Week 3: Contemporary Commemorations – Analysis of recent debates surrounding the legacy of Civil War soldiers and battlefield interpretation. Students will search the news for examples of controversies surrounding the Confederate flag.

Readings: NAACP resolution on Confederate flag (2000); Charley Reese editorial (1997); Fredericksburg commemoration talk by Kevin Levin; John Coski article on the history of the Confederate flag from North and South Magazine.

Week 4: Women of the War – Analysis of the roles that women played throughout the postwar period from grave dedications to textbook oversight.

Readings: In Brown, pp. 57-74; Primary sources by Clara Barton, Howard M. Hamill, and Laura Martin Rose; in Fahs and Waugh, read James McPherson’s “Long-Legged Yankee Lies: The Southern Textbook Crusade”.

Week 5 and 6: Confederate heroes and the Lost Cause – Analysis of the evolution of the memory of Lee and other notable Confederate figures. We will pay particular attention to monuments, including the Lee equestrian statue in Richmond.

Readings: Primary sources by John W. Daniel, Abram J. Ryan, Charles Francis Adams Jr., as well as commentary from both white and black newspapers.
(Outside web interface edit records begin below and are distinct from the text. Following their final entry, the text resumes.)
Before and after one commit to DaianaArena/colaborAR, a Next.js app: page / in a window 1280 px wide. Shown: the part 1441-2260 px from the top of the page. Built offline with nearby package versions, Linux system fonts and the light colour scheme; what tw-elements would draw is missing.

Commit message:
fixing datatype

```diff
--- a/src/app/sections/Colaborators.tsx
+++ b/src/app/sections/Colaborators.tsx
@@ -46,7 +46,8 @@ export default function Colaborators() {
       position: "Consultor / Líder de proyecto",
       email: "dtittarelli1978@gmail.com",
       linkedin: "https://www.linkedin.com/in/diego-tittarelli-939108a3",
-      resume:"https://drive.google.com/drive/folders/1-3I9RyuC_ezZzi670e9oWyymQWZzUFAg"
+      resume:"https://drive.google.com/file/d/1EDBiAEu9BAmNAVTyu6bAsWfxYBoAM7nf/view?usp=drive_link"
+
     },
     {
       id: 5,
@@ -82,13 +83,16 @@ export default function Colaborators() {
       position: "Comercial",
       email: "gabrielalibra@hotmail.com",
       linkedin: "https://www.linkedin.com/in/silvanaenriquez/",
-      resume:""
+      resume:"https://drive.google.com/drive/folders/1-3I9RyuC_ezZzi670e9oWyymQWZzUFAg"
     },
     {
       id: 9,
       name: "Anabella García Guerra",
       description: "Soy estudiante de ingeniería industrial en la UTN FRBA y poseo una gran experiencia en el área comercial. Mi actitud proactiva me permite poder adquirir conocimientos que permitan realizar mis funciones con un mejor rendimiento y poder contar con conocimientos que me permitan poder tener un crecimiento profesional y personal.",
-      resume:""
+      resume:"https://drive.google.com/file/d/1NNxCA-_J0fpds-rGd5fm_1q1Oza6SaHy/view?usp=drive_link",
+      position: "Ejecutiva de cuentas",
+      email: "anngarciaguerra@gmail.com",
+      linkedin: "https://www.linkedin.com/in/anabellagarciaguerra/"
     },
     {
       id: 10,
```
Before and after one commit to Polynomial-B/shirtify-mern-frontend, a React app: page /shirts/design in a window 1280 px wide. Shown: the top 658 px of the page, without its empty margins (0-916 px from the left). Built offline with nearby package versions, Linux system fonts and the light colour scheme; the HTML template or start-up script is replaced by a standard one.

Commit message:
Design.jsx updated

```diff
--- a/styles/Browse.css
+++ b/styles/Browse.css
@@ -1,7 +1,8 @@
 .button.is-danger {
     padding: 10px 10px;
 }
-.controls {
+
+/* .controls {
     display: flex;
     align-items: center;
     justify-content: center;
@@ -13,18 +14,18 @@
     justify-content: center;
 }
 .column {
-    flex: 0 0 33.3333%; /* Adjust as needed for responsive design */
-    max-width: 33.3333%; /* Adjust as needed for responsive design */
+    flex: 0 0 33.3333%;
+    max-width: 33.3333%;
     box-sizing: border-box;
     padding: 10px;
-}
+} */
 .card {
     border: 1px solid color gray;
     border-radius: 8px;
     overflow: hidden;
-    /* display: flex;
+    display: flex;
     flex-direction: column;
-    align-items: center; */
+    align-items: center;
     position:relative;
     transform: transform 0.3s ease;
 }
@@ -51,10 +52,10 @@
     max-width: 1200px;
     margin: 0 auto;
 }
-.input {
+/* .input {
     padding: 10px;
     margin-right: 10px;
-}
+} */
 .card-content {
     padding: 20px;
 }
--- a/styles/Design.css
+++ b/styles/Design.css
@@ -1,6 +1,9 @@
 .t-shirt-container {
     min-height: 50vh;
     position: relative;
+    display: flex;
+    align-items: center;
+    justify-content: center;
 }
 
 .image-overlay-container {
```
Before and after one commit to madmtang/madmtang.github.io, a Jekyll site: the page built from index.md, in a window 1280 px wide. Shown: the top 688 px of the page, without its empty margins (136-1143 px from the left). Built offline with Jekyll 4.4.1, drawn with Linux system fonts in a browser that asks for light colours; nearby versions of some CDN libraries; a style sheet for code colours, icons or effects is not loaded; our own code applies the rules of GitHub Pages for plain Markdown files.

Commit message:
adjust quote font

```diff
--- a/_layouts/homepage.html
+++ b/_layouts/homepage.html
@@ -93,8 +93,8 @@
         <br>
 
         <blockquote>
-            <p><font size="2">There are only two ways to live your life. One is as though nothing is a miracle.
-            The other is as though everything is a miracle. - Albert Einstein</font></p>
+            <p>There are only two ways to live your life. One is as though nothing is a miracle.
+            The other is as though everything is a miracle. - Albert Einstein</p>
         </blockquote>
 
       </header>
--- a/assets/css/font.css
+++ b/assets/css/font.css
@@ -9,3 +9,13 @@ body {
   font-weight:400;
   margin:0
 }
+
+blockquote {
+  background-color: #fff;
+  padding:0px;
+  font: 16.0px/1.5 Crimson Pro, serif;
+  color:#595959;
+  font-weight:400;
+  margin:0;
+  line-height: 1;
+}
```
In Brown, pp. 79-105 and Blight selections from Race and Reunion.

[We will take our second field trip to Richmond to tour Monument Avenue and Hollywood Cemetery.]

Week 7: The 54th Massachusetts Regiment – Analysis of the most famous black regiment from the Civil War, including the monument by Augustus Saint-Gaudens.

Readings: Primary sources by Anna Quincy Waterston, Frances E.W. Harper, William James, Booker T. Washington, Paul L. Dunbar, Robert Lowell; read chapter 9, “Black Memory and Progress of the Race” in Blight’s Race and Reunion.

Week 8: Lincoln Legacies – Analysis of the evolution of Lincoln’s place in American memory and culture with particular focus on recent comparisons with Barack Obama and Lincoln.

Readings: Recent newspaper articles and editorials; primary sources by Henry M. Turner, Frederick Douglass, F. Wellington Ruckstull, George B. Shaw; In Brown, pp. 139-65 and article by Harold Holzer and Gabor Boritt, “Lincoln in ‘Modern’ Art” in Gabor Boritt, ed., The Lincoln Enigma.

Week 9: The Civil War in Contemporary Culture – Analysis of reenactments and other forms of popular Civil War memory.

Readings: Selections from Horwitz’s Confederates in the Attic and Gary Gallagher’s Causes Won, Lost, & Forgotten: How Hollywood and Popular Art Shape What We Know About the Civil War. We will also watch scenes from Gods and Generals, Cold Mountain, Shenandoah, and C.S.A.: The Confederate States of America

Week 10: Final Projects (TBA)